=== Section Start ===
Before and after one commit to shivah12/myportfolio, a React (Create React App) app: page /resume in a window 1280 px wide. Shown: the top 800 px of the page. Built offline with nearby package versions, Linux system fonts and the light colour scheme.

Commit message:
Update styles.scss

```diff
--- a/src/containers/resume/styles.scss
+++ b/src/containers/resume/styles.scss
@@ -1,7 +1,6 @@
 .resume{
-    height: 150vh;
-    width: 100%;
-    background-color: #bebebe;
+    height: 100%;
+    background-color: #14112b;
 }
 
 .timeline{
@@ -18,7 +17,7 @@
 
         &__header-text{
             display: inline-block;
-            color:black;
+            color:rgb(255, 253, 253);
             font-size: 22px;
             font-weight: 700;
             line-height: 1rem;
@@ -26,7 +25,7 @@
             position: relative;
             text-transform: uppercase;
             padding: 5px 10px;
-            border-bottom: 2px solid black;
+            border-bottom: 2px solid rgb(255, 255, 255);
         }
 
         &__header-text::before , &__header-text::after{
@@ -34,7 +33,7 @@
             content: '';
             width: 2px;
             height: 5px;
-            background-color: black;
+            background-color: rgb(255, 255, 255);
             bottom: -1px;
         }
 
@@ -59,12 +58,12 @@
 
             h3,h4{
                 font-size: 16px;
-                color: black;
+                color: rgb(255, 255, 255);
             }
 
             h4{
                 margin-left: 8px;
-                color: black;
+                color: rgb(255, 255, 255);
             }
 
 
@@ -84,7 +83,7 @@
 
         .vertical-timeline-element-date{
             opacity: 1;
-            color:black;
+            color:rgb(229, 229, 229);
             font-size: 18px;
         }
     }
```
=== Section End ===
▶ _Prompt_
Your task is to copy each line from the material above that includes the word "color".

▶ _Reply_
-    background-color: #bebebe;
+    background-color: #14112b;
-            color:black;
+            color:rgb(255, 253, 253);
-            background-color: black;
+            background-color: rgb(255, 255, 255);
-                color: black;
+                color: rgb(255, 255, 255);
-                color: black;
+                color: rgb(255, 255, 255);
-            color:black;
+            color:rgb(229, 229, 229);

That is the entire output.